The Arrogance of the Pharaohs

1882 The Hebrew Student  
THE HEBREW STUDENT. 16 THE HEBREW STUDENT. the theologian great vividness and freshness of thought, united to the assurance of having successfully accomplished his task. It stimulates the thought, adds pleasure to the intellect, gives veritable delight to the heart, and strengthens faith. All these advantages are more or less denied to the indolent investigator who contents himself with the ideas sometimes confused, and the beauties always impaired, of the best translations. In others this
more » ... In others this negligence is the result of an excessive confidence in a certain, justly esteemed version. But, in addition to depriving themselves of the above mentioned advantages, interpreters of this stamp are exposed to many grievous errors. They are in danger of the mistakes that the most perfect versions present on almost every page; and it is difficult for them to avoid the error of accepting and pressing the significance of the individual words, which can rarely reprodvce the original with entire accuracy. Let us notice a few familiar examples. The German theologians have supported the institution of patronage upon the Mosaic usages, in despite of the documents and facts; doing so, simply because Luther translated IT (Esther, ii, 7,) which signifies "a foster parent" by Vormund, "a guardian." A preacher of mature years delivered a discourse upon Ps. xxxix, 5, according to the version of Osterwald, "Thou hast reduced my days to the measure of four fingers," and thought it his duty to explain to his auditory why the psalmist spoke only of four fingers of the hand, saying nothing of the fifth.

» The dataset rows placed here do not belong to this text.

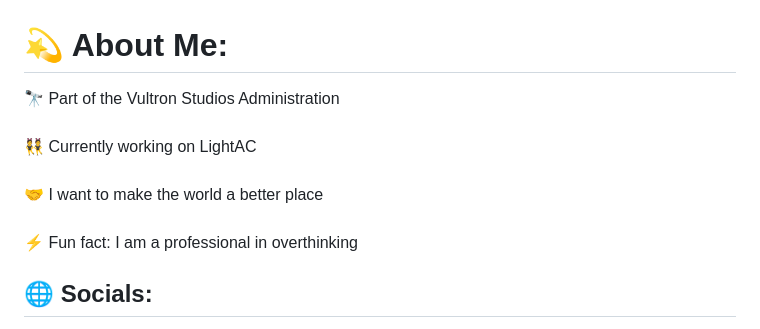
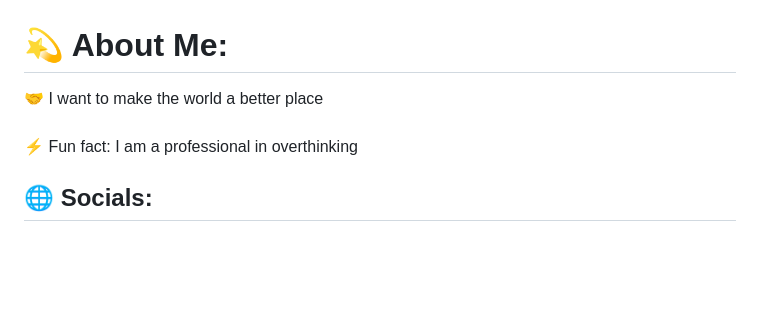
Before and after one commit to officialPlocki/officialplocki, a Markdown page: README.md, the part around the change. GitHub-like rendering; blank space fills up the shorter version.

```diff
--- a/README.md
+++ b/README.md
@@ -1,5 +1,5 @@
 # 💫 About Me:
-🔭 Part of the Vultron Studios Administration<br><br>👯 Currently working on LightAC<br><br>🤝 I want to make the world a better place<br><br>⚡ Fun fact: I am a professional in overthinking<br>
+🤝 I want to make the world a better place<br><br>⚡ Fun fact: I am a professional in overthinking<br>
 
 
 ## 🌐 Socials:
```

If he had been conversant with the original, he would have discovered that it was a question not of four different fingers, but of a measure of length (5DtO "the palm"), equal to four widths of a finger. The sermon was ridiculous, no doubt, and the preacher devoid of good sense. But the judgment and genius of Saint Augustine have not prevented him from making many mistakes of this character, because he made but little use of the original texts.-From Elliott and Harsha's Hermeneutics. The Arrogance of the Pharaohs. The insolent pride with which Pharaoh received the message communicated by Moses, as: " Who is Jehovah, that I should hear his voice, to let Israel go?" "I know not Jehovah and will not let Israel go?" in chap. 5: 2 the obstinacy which he afterwards exhibits, when the divine punishments fall upon him, one after another, in deciding to go to destruction with his land and people, rather than yield, are proved on the monuments in various ways, to be in accordance with the genuine spirit of a Pharaoh. A comparison of the representation of the victory of Rameses Meiamun, in Thebes explained by Champollion, is of special interest in this connection. The Pharaoh, it is there said, at whose feet they lay down these trophies of victory, (the severed right hand and other members of the body,) sits quietly in his chariot, while his horses are held by his officers, and directs a haughty speech to his warriors: " Give yourselves to mirth; let it rise to heaven. Strangers are dashed to the ground by my power. Terror of my name has gone forth; their hearts are full of it; I appear before them as a lion; I have pursued them as a hawk; I have annihilated their wicked souls. I have passed over their rivers; I have set on fire their castles; I am to Egypt what the god Mandoo has been; I have vanquished the barbarians; Amun Re, my father, subdued the whole world under my feet, and I am the king on the throne forever." It is said we mistake the whole character of Champollion's work, if we assert the literal truth of this translation; but the spirit which the speech breathes may always be recognized from it. The ancient Egyptian kings named themselves in their pride, Kings of the whole world; and what is yet more, they in this arrogance claim divine honors for themselves. This can be proved by a multitude of arguments, of which we will here give only a few. The Menephtheum at Thebes has a double character, that of a temple and palace. It is in all its plan destined for the dwelling of a man, and yet
doi:10.1086/469086 fatcat:d5qv4thilnfxjmpsbpz6nf3jpm